◆ **TASK ITEM**: For the entries that follow, say how many lines hold the string "transformer", with nothing else in the reply.
*** Opening of MATERIAL FOR THIS TASK ***
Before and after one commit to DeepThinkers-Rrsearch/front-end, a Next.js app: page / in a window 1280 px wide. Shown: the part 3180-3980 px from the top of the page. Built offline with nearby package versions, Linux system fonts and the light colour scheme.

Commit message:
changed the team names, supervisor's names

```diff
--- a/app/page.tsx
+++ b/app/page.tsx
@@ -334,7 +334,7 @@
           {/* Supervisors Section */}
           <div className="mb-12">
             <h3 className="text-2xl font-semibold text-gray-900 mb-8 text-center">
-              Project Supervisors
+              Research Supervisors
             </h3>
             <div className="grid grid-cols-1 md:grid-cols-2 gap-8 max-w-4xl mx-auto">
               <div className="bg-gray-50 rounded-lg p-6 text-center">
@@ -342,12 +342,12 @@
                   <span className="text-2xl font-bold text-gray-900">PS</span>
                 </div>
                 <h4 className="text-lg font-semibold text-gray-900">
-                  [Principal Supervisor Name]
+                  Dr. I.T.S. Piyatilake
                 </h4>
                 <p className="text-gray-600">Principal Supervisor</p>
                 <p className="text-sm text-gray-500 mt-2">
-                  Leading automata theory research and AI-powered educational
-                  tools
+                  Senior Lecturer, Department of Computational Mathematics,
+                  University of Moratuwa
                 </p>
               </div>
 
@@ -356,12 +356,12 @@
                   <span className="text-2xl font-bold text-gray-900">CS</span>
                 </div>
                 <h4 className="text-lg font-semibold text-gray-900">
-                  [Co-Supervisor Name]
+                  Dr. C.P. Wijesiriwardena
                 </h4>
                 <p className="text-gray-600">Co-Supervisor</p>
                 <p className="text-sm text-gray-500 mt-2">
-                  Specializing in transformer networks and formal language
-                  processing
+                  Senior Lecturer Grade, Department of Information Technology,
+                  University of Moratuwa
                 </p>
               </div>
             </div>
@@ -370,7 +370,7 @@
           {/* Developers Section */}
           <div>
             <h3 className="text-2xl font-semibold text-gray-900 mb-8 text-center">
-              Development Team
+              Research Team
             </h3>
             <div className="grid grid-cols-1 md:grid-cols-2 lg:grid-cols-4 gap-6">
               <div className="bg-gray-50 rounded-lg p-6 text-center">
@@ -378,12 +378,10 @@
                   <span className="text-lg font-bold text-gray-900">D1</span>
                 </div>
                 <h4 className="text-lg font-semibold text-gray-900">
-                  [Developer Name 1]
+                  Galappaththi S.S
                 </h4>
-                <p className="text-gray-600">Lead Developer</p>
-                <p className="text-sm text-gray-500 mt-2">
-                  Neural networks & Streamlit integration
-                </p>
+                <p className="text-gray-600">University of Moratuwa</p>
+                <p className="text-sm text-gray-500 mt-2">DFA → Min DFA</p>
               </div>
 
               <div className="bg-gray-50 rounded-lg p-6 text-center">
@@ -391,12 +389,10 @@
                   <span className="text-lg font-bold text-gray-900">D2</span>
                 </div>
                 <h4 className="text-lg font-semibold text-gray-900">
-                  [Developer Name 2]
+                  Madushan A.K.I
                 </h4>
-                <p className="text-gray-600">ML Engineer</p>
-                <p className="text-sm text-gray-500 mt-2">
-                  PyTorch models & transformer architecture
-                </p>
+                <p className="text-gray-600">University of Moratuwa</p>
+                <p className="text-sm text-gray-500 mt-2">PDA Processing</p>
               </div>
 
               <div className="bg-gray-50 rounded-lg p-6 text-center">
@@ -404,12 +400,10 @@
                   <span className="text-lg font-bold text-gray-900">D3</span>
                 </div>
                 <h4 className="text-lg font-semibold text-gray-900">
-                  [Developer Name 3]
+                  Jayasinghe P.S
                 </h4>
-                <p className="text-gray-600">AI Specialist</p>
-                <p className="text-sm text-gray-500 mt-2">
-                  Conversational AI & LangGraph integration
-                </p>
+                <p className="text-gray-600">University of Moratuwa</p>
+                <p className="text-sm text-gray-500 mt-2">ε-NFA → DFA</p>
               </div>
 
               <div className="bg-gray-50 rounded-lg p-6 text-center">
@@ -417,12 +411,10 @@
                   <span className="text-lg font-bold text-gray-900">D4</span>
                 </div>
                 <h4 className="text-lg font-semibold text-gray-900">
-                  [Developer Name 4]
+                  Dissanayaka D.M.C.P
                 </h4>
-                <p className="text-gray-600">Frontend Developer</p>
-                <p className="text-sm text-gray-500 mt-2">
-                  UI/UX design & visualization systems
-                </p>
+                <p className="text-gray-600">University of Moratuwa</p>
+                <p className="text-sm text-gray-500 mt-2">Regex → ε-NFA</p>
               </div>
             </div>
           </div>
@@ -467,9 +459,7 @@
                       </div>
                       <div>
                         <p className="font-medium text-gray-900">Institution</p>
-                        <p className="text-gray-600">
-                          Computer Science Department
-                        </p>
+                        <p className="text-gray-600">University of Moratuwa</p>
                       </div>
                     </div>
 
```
*** Close of MATERIAL FOR THIS TASK ***
◆ **RESULT**: 2